** Given data follows **

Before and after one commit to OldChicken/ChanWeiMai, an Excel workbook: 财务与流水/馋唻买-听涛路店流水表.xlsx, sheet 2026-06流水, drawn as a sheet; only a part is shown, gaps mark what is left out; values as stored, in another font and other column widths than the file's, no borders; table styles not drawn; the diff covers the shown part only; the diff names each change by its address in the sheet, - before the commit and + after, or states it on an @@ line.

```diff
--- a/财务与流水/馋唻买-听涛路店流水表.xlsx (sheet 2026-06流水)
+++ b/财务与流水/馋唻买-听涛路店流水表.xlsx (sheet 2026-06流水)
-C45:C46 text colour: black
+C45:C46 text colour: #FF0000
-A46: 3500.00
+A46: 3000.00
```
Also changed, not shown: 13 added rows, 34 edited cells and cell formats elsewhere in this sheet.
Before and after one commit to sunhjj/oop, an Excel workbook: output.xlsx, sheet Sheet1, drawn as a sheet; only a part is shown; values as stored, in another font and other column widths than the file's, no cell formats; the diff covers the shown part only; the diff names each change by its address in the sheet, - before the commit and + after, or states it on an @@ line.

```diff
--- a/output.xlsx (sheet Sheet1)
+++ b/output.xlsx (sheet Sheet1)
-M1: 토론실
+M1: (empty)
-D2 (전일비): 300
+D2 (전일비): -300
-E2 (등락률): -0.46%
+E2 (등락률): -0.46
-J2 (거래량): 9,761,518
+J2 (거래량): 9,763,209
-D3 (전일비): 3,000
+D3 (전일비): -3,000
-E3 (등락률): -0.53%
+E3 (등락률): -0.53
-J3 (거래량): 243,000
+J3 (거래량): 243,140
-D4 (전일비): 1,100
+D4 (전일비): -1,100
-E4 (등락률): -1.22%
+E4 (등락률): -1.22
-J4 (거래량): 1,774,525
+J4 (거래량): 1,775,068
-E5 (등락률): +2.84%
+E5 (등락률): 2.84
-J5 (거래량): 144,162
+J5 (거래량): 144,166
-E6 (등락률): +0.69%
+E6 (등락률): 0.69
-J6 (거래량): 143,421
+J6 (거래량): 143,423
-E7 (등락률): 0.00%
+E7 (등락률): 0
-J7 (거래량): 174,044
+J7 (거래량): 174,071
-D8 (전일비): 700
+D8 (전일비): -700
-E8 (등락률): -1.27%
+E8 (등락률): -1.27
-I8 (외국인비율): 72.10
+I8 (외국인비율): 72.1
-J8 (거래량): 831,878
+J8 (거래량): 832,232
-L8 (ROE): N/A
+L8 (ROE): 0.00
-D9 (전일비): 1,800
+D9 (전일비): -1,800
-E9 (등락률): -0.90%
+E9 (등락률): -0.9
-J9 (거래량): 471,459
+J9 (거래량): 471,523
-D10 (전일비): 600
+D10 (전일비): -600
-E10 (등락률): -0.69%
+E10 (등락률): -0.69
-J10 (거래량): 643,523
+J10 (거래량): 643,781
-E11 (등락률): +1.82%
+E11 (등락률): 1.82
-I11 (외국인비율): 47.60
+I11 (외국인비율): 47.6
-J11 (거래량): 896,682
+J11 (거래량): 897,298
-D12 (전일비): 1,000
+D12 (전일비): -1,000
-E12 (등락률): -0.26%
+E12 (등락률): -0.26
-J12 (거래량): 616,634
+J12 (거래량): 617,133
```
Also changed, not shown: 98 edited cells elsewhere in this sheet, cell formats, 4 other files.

** End of Given data **

Activity: Nothing but the lines with "외국인비율" should be returned, copied from the entries above.

Result below:
-I8 (외국인비율): 72.10
+I8 (외국인비율): 72.1
-I11 (외국인비율): 47.60
+I11 (외국인비율): 47.6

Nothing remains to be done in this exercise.